======== INPUT
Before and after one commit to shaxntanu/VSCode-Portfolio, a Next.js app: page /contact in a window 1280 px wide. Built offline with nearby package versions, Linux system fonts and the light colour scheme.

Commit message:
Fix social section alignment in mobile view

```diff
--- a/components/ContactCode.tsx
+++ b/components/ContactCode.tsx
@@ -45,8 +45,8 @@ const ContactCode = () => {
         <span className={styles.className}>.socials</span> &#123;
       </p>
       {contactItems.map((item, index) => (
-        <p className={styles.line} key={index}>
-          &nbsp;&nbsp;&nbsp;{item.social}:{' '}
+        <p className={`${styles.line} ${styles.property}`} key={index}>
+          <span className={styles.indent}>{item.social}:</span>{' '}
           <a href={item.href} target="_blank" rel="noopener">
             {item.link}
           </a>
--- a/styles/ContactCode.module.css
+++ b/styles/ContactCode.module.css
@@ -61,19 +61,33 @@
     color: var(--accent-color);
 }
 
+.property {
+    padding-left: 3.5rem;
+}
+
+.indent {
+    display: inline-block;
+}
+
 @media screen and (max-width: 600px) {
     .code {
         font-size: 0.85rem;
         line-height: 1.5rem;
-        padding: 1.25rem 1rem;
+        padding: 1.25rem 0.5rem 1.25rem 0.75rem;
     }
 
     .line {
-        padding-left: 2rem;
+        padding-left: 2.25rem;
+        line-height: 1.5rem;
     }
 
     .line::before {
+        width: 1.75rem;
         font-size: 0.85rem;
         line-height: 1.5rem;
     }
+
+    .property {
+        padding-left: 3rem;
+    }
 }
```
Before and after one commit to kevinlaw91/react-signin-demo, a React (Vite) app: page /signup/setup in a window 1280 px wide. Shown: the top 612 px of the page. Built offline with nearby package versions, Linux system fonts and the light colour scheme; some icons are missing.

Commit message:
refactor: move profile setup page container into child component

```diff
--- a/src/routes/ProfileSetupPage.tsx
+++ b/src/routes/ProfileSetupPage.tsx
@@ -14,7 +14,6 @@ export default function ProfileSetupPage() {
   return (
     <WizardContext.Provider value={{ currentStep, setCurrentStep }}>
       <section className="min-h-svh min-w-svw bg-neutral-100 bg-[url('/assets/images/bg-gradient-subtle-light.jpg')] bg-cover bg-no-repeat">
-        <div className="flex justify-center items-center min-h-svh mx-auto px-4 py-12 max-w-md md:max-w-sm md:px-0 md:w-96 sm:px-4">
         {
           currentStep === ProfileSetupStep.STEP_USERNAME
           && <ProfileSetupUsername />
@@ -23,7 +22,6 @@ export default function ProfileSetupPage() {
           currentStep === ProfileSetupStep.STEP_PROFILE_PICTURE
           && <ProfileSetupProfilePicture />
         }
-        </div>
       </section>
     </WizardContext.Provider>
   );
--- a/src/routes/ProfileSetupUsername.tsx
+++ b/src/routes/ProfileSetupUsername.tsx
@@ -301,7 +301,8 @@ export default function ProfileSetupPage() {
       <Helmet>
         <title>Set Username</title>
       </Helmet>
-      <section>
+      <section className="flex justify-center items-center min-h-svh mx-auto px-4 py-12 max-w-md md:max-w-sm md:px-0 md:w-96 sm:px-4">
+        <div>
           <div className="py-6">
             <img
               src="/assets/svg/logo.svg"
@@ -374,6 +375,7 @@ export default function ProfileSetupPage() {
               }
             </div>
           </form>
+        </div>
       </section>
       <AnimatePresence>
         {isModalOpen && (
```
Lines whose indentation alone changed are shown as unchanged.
================
TASK GOAL
Everything in the records must be returned exactly.

REPLY TO THE EXERCISE
Before and after one commit to shaxntanu/VSCode-Portfolio, a Next.js app: page /contact in a window 1280 px wide. Built offline with nearby package versions, Linux system fonts and the light colour scheme.

Commit message:
Fix social section alignment in mobile view

```diff
--- a/components/ContactCode.tsx
+++ b/components/ContactCode.tsx
@@ -45,8 +45,8 @@ const ContactCode = () => {
         <span className={styles.className}>.socials</span> &#123;
       </p>
       {contactItems.map((item, index) => (
-        <p className={styles.line} key={index}>
-          &nbsp;&nbsp;&nbsp;{item.social}:{' '}
+        <p className={`${styles.line} ${styles.property}`} key={index}>
+          <span className={styles.indent}>{item.social}:</span>{' '}
           <a href={item.href} target="_blank" rel="noopener">
             {item.link}
           </a>
--- a/styles/ContactCode.module.css
+++ b/styles/ContactCode.module.css
@@ -61,19 +61,33 @@
     color: var(--accent-color);
 }
 
+.property {
+    padding-left: 3.5rem;
+}
+
+.indent {
+    display: inline-block;
+}
+
 @media screen and (max-width: 600px) {
     .code {
         font-size: 0.85rem;
         line-height: 1.5rem;
-        padding: 1.25rem 1rem;
+        padding: 1.25rem 0.5rem 1.25rem 0.75rem;
     }
 
     .line {
-        padding-left: 2rem;
+        padding-left: 2.25rem;
+        line-height: 1.5rem;
     }
 
     .line::before {
+        width: 1.75rem;
         font-size: 0.85rem;
         line-height: 1.5rem;
     }
+
+    .property {
+        padding-left: 3rem;
+    }
 }
```
Before and after one commit to kevinlaw91/react-signin-demo, a React (Vite) app: page /signup/setup in a window 1280 px wide. Shown: the top 612 px of the page. Built offline with nearby package versions, Linux system fonts and the light colour scheme; some icons are missing.

Commit message:
refactor: move profile setup page container into child component

```diff
--- a/src/routes/ProfileSetupPage.tsx
+++ b/src/routes/ProfileSetupPage.tsx
@@ -14,7 +14,6 @@ export default function ProfileSetupPage() {
   return (
     <WizardContext.Provider value={{ currentStep, setCurrentStep }}>
       <section className="min-h-svh min-w-svw bg-neutral-100 bg-[url('/assets/images/bg-gradient-subtle-light.jpg')] bg-cover bg-no-repeat">
-        <div className="flex justify-center items-center min-h-svh mx-auto px-4 py-12 max-w-md md:max-w-sm md:px-0 md:w-96 sm:px-4">
         {
           currentStep === ProfileSetupStep.STEP_USERNAME
           && <ProfileSetupUsername />
@@ -23,7 +22,6 @@ export default function ProfileSetupPage() {
           currentStep === ProfileSetupStep.STEP_PROFILE_PICTURE
           && <ProfileSetupProfilePicture />
         }
-        </div>
       </section>
     </WizardContext.Provider>
   );
--- a/src/routes/ProfileSetupUsername.tsx
+++ b/src/routes/ProfileSetupUsername.tsx
@@ -301,7 +301,8 @@ export default function ProfileSetupPage() {
       <Helmet>
         <title>Set Username</title>
       </Helmet>
-      <section>
+      <section className="flex justify-center items-center min-h-svh mx-auto px-4 py-12 max-w-md md:max-w-sm md:px-0 md:w-96 sm:px-4">
+        <div>
           <div className="py-6">
             <img
               src="/assets/svg/logo.svg"
@@ -374,6 +375,7 @@ export default function ProfileSetupPage() {
               }
             </div>
           </form>
+        </div>
       </section>
       <AnimatePresence>
         {isModalOpen && (
```
Lines whose indentation alone changed are shown as unchanged.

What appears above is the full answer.